Look for me
in scattered windshield beneath an overpass,
on the sculpture of a man with metal skin grafts,
in patterns on mud-draggled wood, feathers
circling leaves in rainwater — look. Even the blade
of a knife holds my quickly fading likeness
while I run out of ways to say I am here.
Although not one of the “phobia” poems, in “How to Disappear Completely,” May continues his meditation on the theme of erasure:
bend light around your skin until it colors you clear,
disappear like silica in a kiln, become
glass and glass beads, become
the staggered whir of an exhausted fan,
a presence only noticed when gone.
Later in this poem, May commands: “[b]ecome less. More / in some ways but less / in the same way a famine is less.” This is an image that evokes all that we lack, the absence — as the poem suggests — that we truly are.
In the poem, “Man Matching Description,” May reverses the speaker’s predicament of invisibility to encounter the fear of being targeted for the wrong reasons. Racially profiled by police, the speaker is angry and frustrated, but he also feels fear:
because the baton is long against my window,
the gun somehow longer against my cheek,
the vehicle cold against my abdomen
as my shirt rises twisted in fingers
and my name is asked again — I want to
screech out, Swan! I am only a swan.
Few things can save us if we fall prey to racist or corrupt police, the poem suggests. But how to defend ourselves when everything we are condemns us: our clothes, our language, our skin color? In the last lines the speaker longs for transformation, one that can happen only in poetry.
In her blurb, Natasha Trethewey claims that Hum is “concerned with what’s beneath the surfaces of things — the unseen that eats away at us or does the work of sustaining us.” This claim is sound if we consider that what “eats away at us” is fear, and what “sustains us” is our sense of hope. But there is more than fear and hope in these poems. There is also faith for what a poem can do to fortify and embolden us. With this in mind, the poems in Hum will not disappoint. They will help us adjust to what must come.

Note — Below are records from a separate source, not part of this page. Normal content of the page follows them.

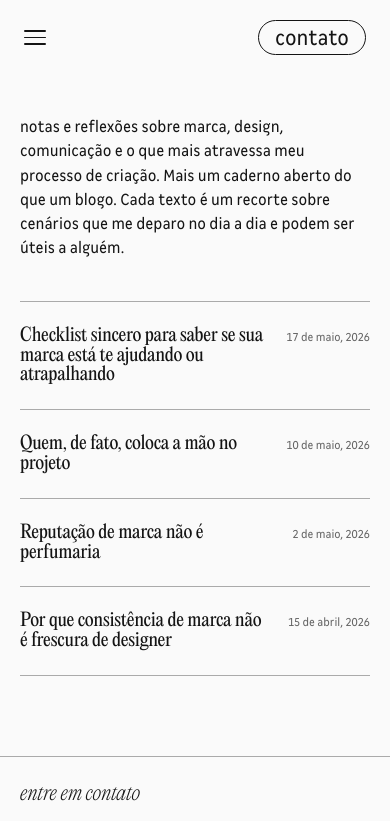
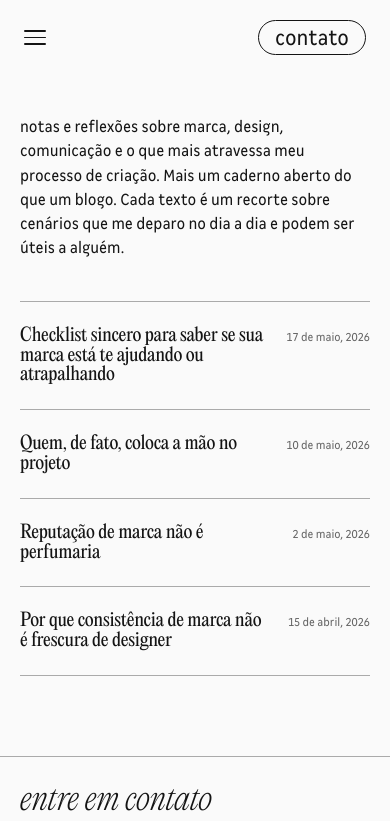
Before and after one commit to gameoverlp02/Site-Pr-prio-Luiz-Lavall, a website: page pensamentos.html in a window 390 px wide. Shown: the top 821 px of the page. Drawn offline with Linux system fonts and the light colour scheme.

Commit message:
fix: adjust mobile font sizes across all pages
- hero__desc: 19px -> 22px (index)
- contact__title: 22/20px -> 32px on all pages (<=768px and <=480px)
- info__title: already at 32px, contact__title now matches

Co-Authored-By: Claude Sonnet 4.6 <noreply@anthropic.com>

```diff
--- a/pensamentos.html
+++ b/pensamentos.html
@@ -463,7 +463,7 @@
       .info { grid-template-columns: 1fr; gap: 24px; padding: 56px 24px; }
       .info__title { font-size: 32px; }
       .contact { padding: 28px 24px; }
-      .contact__title { font-size: 22px; }
+      .contact__title { font-size: 32px; }
     }
 
     .hero__desc {
@@ -588,7 +588,7 @@
       .post__title { font-size: 18px; }
       .post__date { font-size: 13px; }
       .contact { padding: 24px 20px; flex-direction: column; align-items: flex-start; gap: 16px; }
-      .contact__title { font-size: 20px; }
+      .contact__title { font-size: 32px; }
       .footer-logo { padding: 32px 20px 40px; }
     }
     .footer-logo a { display: block; width: 100%; }
```
Also changed, not shown: autoral.html (+1 -1 lines), index.html (+2 -2 lines), projeto.html (+1 -1 lines), sobre.html (+1 -1 lines).
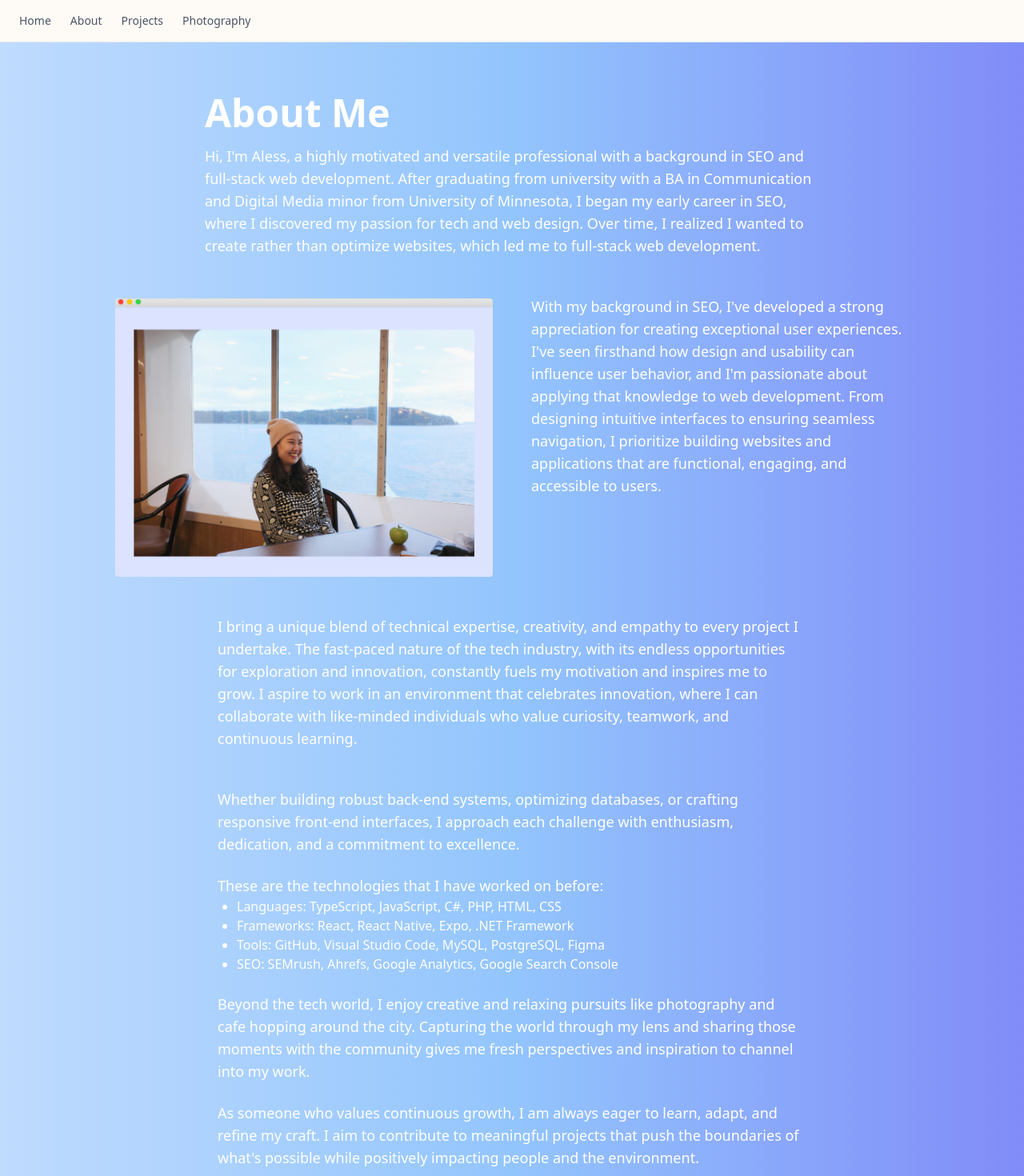
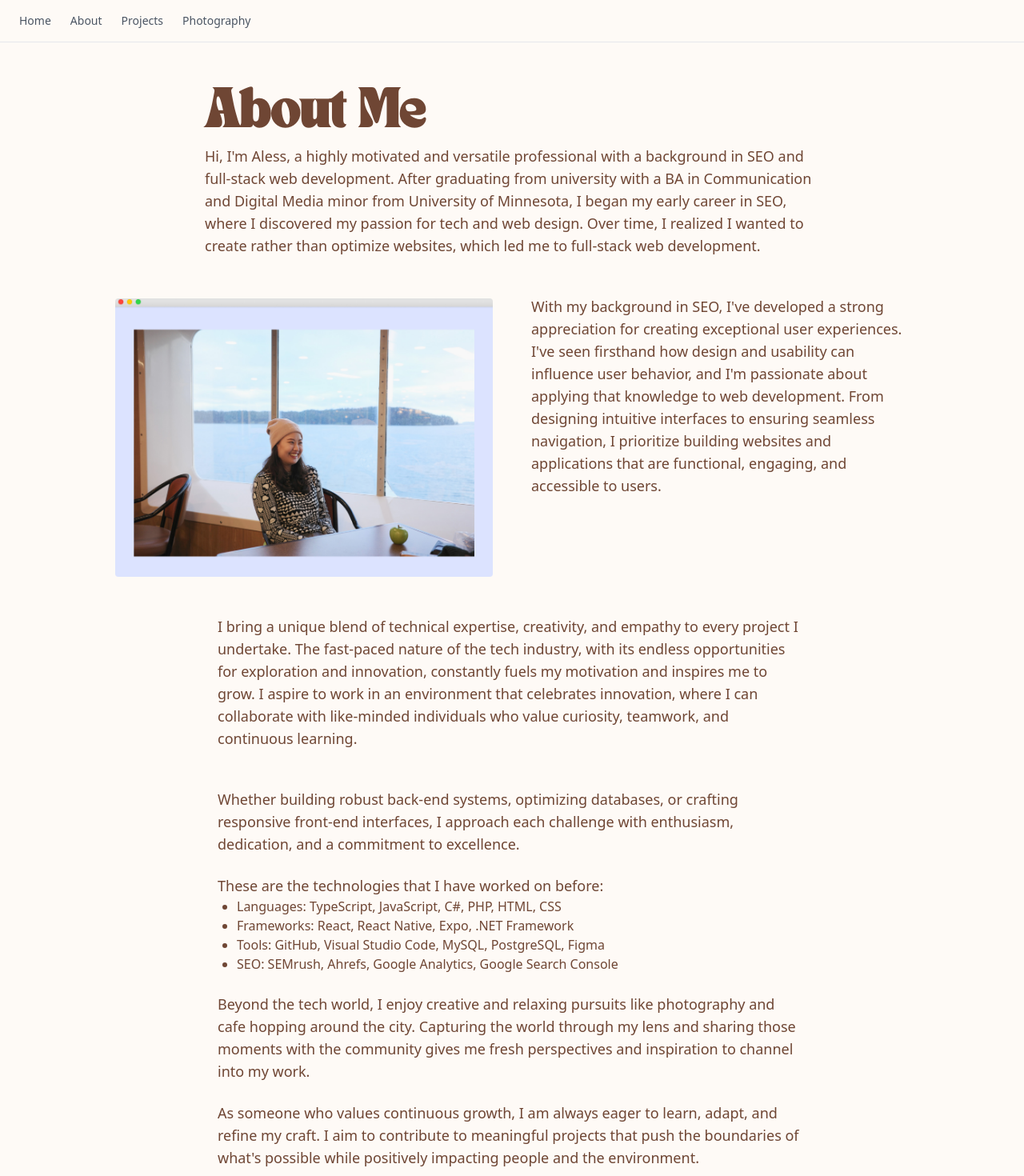
Before and after one commit to alesstongwen/portfolio, a React (Create React App) app: page /about in a window 1280 px wide. Shown: the top 1470 px of the page at 80% size. Built offline with nearby package versions, Linux system fonts and the light colour scheme.

Commit message:
update font

```diff
--- a/src/pages/AboutPage.tsx
+++ b/src/pages/AboutPage.tsx
@@ -2,11 +2,16 @@ import React from "react";
 
 const AboutPage: React.FC = () => {
   return (
-    <div className="bg-gradient-to-r from-blue-200 via-blue-300 to-indigo-400 min-h-screen flex flex-col items-center py-16">
+    <div className="min-h-screen flex flex-col items-center py-16">
       {/* Header Section */}
       <div className="text-left mb-12 px-4">
-        <h1 className="text-5xl font-extrabold text-white mb-4">About Me</h1>
-        <p className="text-lg text-white max-w-3xl mx-auto">
+        <h1
+          className="text-5xl font-extrabold mb-4"
+          style={{ color: "#6F4634", fontFamily: "Tan Nimbus" }}
+        >
+          About Me
+        </h1>
+        <p className="text-lg max-w-3xl mx-auto" style={{ color: "#6F4634" }}>
           Hi, I'm Aless, a highly motivated and versatile professional with a
           background in SEO and full-stack web development. After graduating
           from university with a BA in Communication and Digital Media minor
@@ -31,7 +36,7 @@ const AboutPage: React.FC = () => {
 
         {/* Right side - First paragraph */}
         <div className="md:w-1/2 text-left md:pl-6 flex flex-col">
-          <p className="text-lg text-white mb-6">
+          <p className="text-lg mb-6" style={{ color: "#6F4634" }}>
             With my background in SEO, I've developed a strong appreciation for
             creating exceptional user experiences. I've seen firsthand how
             design and usability can influence user behavior, and I'm passionate
@@ -45,7 +50,7 @@ const AboutPage: React.FC = () => {
 
       {/* Third Paragraph Aligned with First Paragraph */}
       <div className="max-w-3xl mx-auto px-4 mb-12">
-        <p className="text-lg text-white">
+        <p className="text-lg" style={{ color: "#6F4634" }}>
           I bring a unique blend of technical expertise, creativity, and empathy
           to every project I undertake. The fast-paced nature of the tech
           industry, with its endless opportunities for exploration and
@@ -58,30 +63,30 @@ const AboutPage: React.FC = () => {
 
       {/* Remaining Content */}
       <div className="max-w-3xl mx-auto px-4 mb-12">
-        <p className="text-lg text-white mb-6">
+        <p className="text-lg mb-6" style={{ color: "#6F4634" }}>
           Whether building robust back-end systems, optimizing databases, or
           crafting responsive front-end interfaces, I approach each challenge
           with enthusiasm, dedication, and a commitment to excellence.
         </p>
 
-        <p className="text-lg text-white">
+        <p className="text-lg" style={{ color: "#6F4634" }}>
           These are the technologies that I have worked on before:
         </p>
-        <ul className="list-disc pl-6 text-white mb-6">
+        <ul className="list-disc pl-6 mb-6" style={{ color: "#6F4634" }}>
           <li>Languages: TypeScript, JavaScript, C#, PHP, HTML, CSS</li>
           <li>Frameworks: React, React Native, Expo, .NET Framework</li>
           <li>Tools: GitHub, Visual Studio Code, MySQL, PostgreSQL, Figma</li>
           <li>SEO: SEMrush, Ahrefs, Google Analytics, Google Search Console</li>
         </ul>
 
-        <p className="text-lg text-white mb-6">
+        <p className="text-lg mb-6" style={{ color: "#6F4634" }}>
           Beyond the tech world, I enjoy creative and relaxing pursuits like
           photography and cafe hopping around the city. Capturing the world
           through my lens and sharing those moments with the community gives me
           fresh perspectives and inspiration to channel into my work.
         </p>
 
-        <p className="text-lg text-white mb-6">
+        <p className="text-lg mb-6" style={{ color: "#6F4634" }}>
           As someone who values continuous growth, I am always eager to learn,
           adapt, and refine my craft. I aim to contribute to meaningful projects
           that push the boundaries of what's possible while positively impacting
--- a/src/pages/HomePage.tsx
+++ b/src/pages/HomePage.tsx
@@ -39,13 +39,6 @@ const HomePage: React.FC = () => {
         />
 
         <div className="mt-6 flex flex-col sm:flex-row items-center gap-4">
-          <a
-            href="/about"
-            className="bg-black text-white px-6 py-3 rounded-full text-lg font-semibold hover:bg-gray-800 transition-colors"
-          >
-            About Me
-          </a>
-
           <div className="flex gap-4 mt-2 sm:mt-0">
             <a
               href="https://github.com/alesstongwen"
@@ -130,6 +123,12 @@ const HomePage: React.FC = () => {
           </div> */}
         </div>
       </div>
+      <a
+        href="/about"
+        className="bg-black text-white px-6 py-3 rounded-full text-lg font-semibold hover:bg-gray-800 transition-colors"
+      >
+        About Me
+      </a>
     </div>
   );
 };
--- a/src/pages/PhotographyPage.tsx
+++ b/src/pages/PhotographyPage.tsx
@@ -60,7 +60,10 @@ const PhotographyPage: React.FC = () => {
 
   return (
     <div className="bg-[#fefaf6] min-h-screen py-16 px-4 sm:px-8">
-      <h1 className="text-4xl font-bold text-center mb-12">
+      <h1
+        className="text-4xl font-bold text-center mb-12"
+        style={{ color: "#6F4634", fontFamily: "Tan Nimbus" }}
+      >
         Photography Gallery
       </h1>
 
--- a/src/pages/ProjectPage.tsx
+++ b/src/pages/ProjectPage.tsx
@@ -3,7 +3,7 @@ import { Link } from "react-router-dom";
 
 const ProjectPage: React.FC = () => {
   return (
-    <div className="bg-gradient-to-r from-blue-200 via-blue-300 to-indigo-400 min-h-screen flex flex-col items-center py-16">
+    <div className="min-h-screen flex flex-col items-center py-16">
       {/* Projects Section */}
       <div className="px-6 py-8">
         <h2
```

Octavio Quintanilla is the author of the poetry collection, If I Go Missing (Slough Press, 2014). His work has appeared in Salamander, RHINO, Alaska Quarterly Review, Southwestern American Literature and elsewhere. He is the regional editor for Texas Books in Review and teaches Literature and Creative Writing in the M.A./M.F.A. program at Our Lady of the Lake University in San Antonio, TX.